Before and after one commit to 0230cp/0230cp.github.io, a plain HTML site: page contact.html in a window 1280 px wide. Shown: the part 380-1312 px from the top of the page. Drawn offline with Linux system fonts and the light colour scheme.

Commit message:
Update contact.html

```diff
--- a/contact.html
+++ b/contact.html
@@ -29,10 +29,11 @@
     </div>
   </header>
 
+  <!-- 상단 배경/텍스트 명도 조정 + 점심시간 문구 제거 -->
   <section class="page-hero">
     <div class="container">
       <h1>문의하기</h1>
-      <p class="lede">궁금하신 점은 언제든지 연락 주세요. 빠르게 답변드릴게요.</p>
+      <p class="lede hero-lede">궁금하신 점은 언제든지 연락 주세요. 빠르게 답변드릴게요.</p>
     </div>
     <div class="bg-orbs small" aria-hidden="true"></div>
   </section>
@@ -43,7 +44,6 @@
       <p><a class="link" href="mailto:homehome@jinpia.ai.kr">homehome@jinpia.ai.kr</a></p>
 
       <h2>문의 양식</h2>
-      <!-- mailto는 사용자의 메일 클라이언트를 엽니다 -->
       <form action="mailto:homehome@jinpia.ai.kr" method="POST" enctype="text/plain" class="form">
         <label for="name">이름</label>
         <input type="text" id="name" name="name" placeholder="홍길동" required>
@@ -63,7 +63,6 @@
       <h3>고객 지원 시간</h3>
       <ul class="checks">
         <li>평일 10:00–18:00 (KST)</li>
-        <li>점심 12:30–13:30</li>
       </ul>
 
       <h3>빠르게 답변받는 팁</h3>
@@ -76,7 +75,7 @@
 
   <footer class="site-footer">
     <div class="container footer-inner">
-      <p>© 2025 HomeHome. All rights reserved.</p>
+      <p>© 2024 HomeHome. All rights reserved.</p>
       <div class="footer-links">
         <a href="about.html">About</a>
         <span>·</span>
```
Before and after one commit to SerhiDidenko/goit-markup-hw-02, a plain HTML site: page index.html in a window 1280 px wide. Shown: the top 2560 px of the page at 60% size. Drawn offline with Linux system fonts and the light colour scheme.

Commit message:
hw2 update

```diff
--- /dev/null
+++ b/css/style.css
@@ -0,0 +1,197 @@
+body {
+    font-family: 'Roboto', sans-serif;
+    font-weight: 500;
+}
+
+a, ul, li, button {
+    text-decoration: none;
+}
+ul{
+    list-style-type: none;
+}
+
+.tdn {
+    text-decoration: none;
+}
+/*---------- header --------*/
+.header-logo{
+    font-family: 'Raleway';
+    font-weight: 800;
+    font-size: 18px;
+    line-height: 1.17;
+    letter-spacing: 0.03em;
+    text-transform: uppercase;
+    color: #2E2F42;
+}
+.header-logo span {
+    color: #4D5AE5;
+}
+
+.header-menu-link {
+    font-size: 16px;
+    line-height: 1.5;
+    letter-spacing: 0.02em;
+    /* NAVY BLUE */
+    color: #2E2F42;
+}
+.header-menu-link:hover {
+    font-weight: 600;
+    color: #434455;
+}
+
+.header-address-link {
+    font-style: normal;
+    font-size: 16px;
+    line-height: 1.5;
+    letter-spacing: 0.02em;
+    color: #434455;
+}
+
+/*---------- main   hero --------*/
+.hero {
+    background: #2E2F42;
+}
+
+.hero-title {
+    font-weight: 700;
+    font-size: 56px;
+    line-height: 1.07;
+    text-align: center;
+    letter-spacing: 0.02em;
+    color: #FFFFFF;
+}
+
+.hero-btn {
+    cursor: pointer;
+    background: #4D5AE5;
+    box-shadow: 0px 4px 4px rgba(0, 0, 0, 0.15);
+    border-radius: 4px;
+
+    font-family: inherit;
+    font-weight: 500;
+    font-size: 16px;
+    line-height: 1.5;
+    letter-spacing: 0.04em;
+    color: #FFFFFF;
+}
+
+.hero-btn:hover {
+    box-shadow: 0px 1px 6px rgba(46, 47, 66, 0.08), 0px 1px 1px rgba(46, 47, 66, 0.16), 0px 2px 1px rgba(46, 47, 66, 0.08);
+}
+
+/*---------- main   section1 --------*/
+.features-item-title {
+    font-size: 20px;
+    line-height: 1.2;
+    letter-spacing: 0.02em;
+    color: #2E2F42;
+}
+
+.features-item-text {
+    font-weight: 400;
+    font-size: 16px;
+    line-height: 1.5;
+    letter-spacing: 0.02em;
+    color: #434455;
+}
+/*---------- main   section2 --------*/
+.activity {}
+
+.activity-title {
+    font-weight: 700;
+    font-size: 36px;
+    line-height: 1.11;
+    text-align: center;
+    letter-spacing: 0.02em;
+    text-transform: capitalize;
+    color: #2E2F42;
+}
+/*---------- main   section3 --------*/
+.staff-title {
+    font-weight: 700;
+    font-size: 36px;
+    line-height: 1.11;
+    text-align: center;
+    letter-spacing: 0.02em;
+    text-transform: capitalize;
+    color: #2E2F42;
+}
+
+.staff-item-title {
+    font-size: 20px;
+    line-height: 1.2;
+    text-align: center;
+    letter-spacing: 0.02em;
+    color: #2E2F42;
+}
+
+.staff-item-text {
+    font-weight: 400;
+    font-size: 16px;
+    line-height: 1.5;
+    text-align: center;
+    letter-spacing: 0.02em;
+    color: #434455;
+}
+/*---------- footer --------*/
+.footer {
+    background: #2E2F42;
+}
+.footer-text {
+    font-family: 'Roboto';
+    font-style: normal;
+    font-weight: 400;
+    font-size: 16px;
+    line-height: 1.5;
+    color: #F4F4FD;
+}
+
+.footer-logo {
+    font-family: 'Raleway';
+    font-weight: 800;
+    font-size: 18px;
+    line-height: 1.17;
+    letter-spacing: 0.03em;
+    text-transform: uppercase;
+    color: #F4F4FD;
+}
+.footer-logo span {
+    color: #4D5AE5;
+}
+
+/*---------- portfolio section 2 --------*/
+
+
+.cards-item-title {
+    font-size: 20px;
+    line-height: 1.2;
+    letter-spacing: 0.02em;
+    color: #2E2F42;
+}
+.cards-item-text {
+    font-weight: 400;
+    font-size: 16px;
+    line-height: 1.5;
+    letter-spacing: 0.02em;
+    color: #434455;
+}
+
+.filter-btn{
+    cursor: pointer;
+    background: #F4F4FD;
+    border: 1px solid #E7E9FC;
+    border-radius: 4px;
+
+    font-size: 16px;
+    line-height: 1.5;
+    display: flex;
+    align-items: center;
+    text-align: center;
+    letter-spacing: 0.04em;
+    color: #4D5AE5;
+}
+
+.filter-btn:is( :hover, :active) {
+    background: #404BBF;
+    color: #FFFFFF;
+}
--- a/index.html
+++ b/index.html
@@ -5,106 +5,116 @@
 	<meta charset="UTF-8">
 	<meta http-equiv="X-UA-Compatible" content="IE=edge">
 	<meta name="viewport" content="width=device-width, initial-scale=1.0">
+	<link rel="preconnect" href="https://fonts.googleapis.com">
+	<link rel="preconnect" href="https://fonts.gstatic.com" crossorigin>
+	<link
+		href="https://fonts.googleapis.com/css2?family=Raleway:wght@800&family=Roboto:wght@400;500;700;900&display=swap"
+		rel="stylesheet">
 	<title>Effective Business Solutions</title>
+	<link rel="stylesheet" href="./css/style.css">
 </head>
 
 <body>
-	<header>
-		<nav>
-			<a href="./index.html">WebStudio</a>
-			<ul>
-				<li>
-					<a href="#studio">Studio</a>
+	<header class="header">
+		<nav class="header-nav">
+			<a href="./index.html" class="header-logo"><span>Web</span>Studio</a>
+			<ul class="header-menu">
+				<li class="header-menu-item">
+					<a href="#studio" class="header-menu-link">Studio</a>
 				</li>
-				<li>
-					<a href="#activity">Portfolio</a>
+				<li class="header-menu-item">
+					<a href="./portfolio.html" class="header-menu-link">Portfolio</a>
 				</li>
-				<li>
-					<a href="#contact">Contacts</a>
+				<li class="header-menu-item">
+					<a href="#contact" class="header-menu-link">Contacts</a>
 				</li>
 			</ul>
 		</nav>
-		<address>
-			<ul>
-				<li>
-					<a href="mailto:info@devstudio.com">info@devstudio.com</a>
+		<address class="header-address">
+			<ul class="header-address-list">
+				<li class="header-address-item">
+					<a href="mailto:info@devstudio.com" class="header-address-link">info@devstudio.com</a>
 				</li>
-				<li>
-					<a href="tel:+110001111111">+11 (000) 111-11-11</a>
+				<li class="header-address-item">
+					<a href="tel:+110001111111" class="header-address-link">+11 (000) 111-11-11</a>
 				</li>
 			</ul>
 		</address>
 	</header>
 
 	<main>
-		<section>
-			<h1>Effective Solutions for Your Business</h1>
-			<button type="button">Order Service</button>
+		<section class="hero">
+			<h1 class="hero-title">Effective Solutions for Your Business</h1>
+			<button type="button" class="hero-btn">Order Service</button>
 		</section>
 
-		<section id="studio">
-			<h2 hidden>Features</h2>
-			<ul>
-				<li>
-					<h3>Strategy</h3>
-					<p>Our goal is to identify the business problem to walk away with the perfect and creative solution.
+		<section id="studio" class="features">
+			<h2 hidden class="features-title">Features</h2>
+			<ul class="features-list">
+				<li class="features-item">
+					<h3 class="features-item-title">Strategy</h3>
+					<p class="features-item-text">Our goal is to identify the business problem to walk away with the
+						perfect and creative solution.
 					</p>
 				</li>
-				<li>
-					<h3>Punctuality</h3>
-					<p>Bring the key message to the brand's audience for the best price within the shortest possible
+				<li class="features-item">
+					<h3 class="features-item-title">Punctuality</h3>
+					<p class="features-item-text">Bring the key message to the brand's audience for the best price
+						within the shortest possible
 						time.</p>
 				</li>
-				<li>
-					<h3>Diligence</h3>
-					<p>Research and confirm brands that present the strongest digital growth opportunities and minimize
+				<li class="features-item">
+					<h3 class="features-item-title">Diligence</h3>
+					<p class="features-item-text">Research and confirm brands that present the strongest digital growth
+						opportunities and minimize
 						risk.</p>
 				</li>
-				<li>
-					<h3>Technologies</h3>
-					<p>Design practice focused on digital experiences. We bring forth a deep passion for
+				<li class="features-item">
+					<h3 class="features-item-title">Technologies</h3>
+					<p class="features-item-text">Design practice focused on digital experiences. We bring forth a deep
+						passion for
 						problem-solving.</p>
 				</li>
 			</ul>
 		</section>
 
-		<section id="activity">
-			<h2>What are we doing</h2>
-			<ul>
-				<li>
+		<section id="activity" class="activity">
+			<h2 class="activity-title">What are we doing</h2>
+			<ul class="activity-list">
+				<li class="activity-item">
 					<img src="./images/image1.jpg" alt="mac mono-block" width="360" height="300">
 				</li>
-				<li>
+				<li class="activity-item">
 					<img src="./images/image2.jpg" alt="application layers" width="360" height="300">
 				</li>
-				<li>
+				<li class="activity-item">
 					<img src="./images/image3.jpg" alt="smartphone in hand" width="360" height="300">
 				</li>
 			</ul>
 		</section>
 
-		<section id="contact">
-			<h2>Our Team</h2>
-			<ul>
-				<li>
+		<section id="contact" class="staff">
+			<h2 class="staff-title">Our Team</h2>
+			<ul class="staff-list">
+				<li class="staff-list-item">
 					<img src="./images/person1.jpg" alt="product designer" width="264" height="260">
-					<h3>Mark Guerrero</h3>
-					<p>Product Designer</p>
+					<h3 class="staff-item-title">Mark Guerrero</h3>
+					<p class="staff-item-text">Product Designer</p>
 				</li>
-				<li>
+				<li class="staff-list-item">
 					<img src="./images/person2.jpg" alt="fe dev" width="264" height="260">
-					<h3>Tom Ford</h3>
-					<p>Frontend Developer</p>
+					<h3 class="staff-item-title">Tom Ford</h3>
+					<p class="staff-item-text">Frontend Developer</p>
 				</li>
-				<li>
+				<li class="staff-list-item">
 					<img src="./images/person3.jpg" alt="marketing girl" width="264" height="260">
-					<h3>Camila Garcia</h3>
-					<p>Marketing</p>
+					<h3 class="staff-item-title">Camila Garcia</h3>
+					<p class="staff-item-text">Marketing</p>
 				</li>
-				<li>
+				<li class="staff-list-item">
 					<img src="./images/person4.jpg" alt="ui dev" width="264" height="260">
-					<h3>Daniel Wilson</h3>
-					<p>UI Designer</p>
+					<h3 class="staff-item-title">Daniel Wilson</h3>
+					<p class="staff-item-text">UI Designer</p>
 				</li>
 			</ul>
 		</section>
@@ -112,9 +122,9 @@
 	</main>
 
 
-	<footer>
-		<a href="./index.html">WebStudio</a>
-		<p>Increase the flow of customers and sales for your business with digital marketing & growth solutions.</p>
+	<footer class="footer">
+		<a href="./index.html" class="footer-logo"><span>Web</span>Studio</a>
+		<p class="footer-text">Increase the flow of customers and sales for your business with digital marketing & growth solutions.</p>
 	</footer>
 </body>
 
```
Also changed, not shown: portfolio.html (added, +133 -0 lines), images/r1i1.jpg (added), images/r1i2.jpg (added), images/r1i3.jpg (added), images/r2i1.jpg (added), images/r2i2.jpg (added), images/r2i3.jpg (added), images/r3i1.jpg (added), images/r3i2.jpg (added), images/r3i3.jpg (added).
■ ■ ■ ■ ■
§ What you have to do:
Each line in the material above that mentions the word "menu" must be copied.

§ Response area:
+.header-menu-link {
+.header-menu-link:hover {
+			<ul class="header-menu">
+				<li class="header-menu-item">
+					<a href="#studio" class="header-menu-link">Studio</a>
+				<li class="header-menu-item">
+					<a href="./portfolio.html" class="header-menu-link">Portfolio</a>
+				<li class="header-menu-item">
+					<a href="#contact" class="header-menu-link">Contacts</a>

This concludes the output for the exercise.